The Duke investigation is the latest in a growing series of probes of academic practice, including an inquiry by Stanford University released last month, which led to the resignation of its president, and another by Harvard University, which requested three retractions of papers written by one of its business school professors and other authors.
The Stanford probe did not find evidence that Professor Marc Tessier-Lavigne manipulated any findings, but he was criticised for failures in oversight and management of his team and for not acting decisively to correct errors in papers brought to his attention.
Prof Francesca Gino this week sued Harvard and Data Colada, the blog that criticised her studies on dishonesty, accusing them of defamation and seeking $25mn in damages. She said in a statement: “I have never, ever falsified data or engaged in research misconduct of any kind.”

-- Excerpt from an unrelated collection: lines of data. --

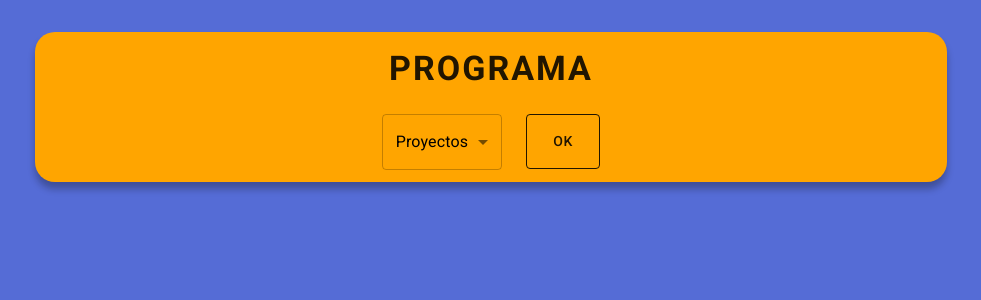
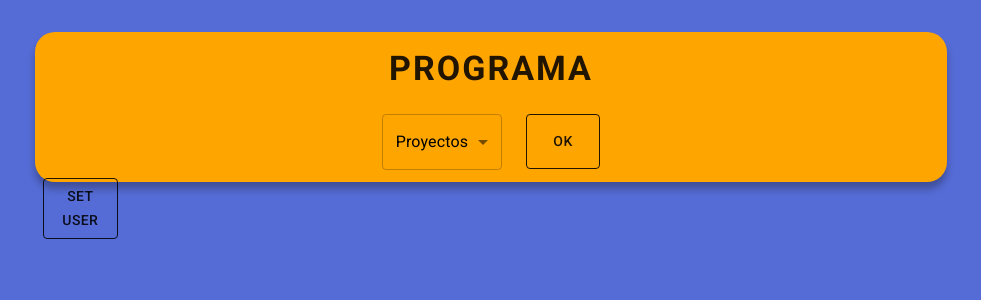
Before and after one commit to CJ-arg/mern-challenge, a React (Vite) app: page / in a window 1280 px wide. Shown: the top 300 px of the page, without its empty margins (149-1130 px from the left). Built offline with nearby package versions, Linux system fonts and the light colour scheme.

Commit message:
set user

```diff
--- a/src/tasks/pages/TasksPage.tsx
+++ b/src/tasks/pages/TasksPage.tsx
@@ -1,4 +1,4 @@
-import { useState } from "react";
+import { useState, useContext } from "react";
 import {
   Box,
   Button,
@@ -9,9 +9,11 @@ import {
   Typography,
 } from "@mui/material";
 import Select, { SelectChangeEvent } from "@mui/material/Select";
+import { UserContext } from "../../useContext/UserContext";
 
 export const TasksPage = () => {
   const [age, setAge] = useState("");
+  const { user, setCurrentUser } = useContext(UserContext);
 
   const handleChange = (event: SelectChangeEvent) => {
     setAge(event.target.value as string);
@@ -75,6 +77,24 @@ export const TasksPage = () => {
             </Button>
           </Grid>
         </Grid>
+        <Grid item xs={1}>
+          <Button
+            variant="outlined"
+            color="inherit"
+            fullWidth
+            sx={{ mt: 0, minWidth: 50, minHeight: 55 }}
+            onClick={() =>
+              setCurrentUser({
+                id: 1213,
+                name: "Carlos HardCode",
+                email: "hardcode@gmail.com",
+              })
+            }
+          >
+            SET USER
+          </Button>
+        </Grid>
+        <p> {JSON.stringify(user, null, 4)}</p>
       </Grid>
     </Grid>
   );
--- a/src/useContext/UserContext.tsx
+++ b/src/useContext/UserContext.tsx
@@ -2,11 +2,16 @@ import { createContext } from "react";
 
 interface UserContextType {
   hola: string;
-  user: {
-    id: number;
-    name: string;
-    email: string;
-  } | null;
+  user:
+    | {
+        id: number;
+        name: string;
+        email: string;
+      }
+    | undefined;
+  setCurrentUser: (
+    user: { id: number; name: string; email: string } | undefined
+  ) => void;
 }
 
 export const UserContext = createContext<UserContextType | undefined>(
--- a/src/useContext/UserProvider.tsx
+++ b/src/useContext/UserProvider.tsx
@@ -1,19 +1,21 @@
-import { ReactNode } from "react";
+import { ReactNode, useState } from "react";
 import { UserContext } from "./UserContext";
 
 interface UserProviderProps {
   children: ReactNode;
 }
 
-const user = {
-  id: 1213,
-  name: "Carlos HardCode",
-  email: "hardcode@gmail.com",
-};
+// const initialUser = {
+//   id: 1213,
+//   name: "Carlos HardCode",
+//   email: "hardcode@gmail.com",
+// };
 
 export const UserProvider = ({ children }: UserProviderProps) => {
+  const [user, setCurrentUser] = useState();
+
   return (
-    <UserContext.Provider value={{ hola: "Mundo", user }}>
+    <UserContext.Provider value={{ hola: "Mundo", user, setCurrentUser }}>
       {children}
     </UserContext.Provider>
   );
```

The nuances in those two cases highlight the difficulties for external critics, and even academics’ own universities, in investigating the circumstances around studies they later question. Research such as Gino’s and Ariely’s was conducted more than a decade ago and used data apparently originally collected in written rather than electronic form.
Ariely and his co-authors retracted a separate 2012 paper after agreeing with the Data Colada blog that responses in two of the underlying studies they drew on had been falsified, but each said they had not been responsible nor were aware of any manipulation at the time.
The retraction undermined their original findings that those who signed a declaration at the start of a tax form and a car insurance company claims audit were more honest.
The Hartford, the insurer involved, told National Public Radio last week that the data it provided to Ariely was substantively different from that described in his published study. “There were significant changes to the size, shape and characteristics of our data after we provided it, and without our knowledge or consent,” it said.
Ariely told the FT: “It is unclear and of course very frustrating that we do not know how the data was falsified. What I know for sure is that I never did, nor ever would, falsify data.”
He said he also stood by his findings in the 2008 Ten Commandments research, which has not been retracted and which he said had since been confirmed in new research currently being peer-reviewed. He said the underlying data used in the original study was provided to him by the University of California Los Angeles in 2004.
But Prof Aimee Drolet Rossi at UCLA Anderson said the study he described was too complex to have been one of the surveys she oversaw at the time. She said his description of the way the study was carried out, the incentives paid and the number of participants differed from those taking place at her department.
Duke has refused to comment on its investigation into Ariely’s work, but Rossi shared emails with the FT confirming that in 2021 she was in touch with the university officials examining concerns around his work, including on the Ten Commandments study. Another individual with knowledge of the probe said findings from the investigation have been drafted and are being reviewed.
Ariely said: “While I can’t comment on the process, I am confident in Duke, as a leading academic institution, its people and their comprehensive process and professional review. I stand by my work.”
His research has been subject to criticism from other academics, including Richard Thaler, the Nobel Prize-winning behavioural economist at University of Chicago.
Remy Levin, a behavioural scientist at Connecticut university, said: “As a scientist, it is Prof Ariely’s duty to ensure that his scientific record is free of errors and falsehoods. The burden of proof lies with him to show to the scientific community and the public at large that he has told the truth about his work.”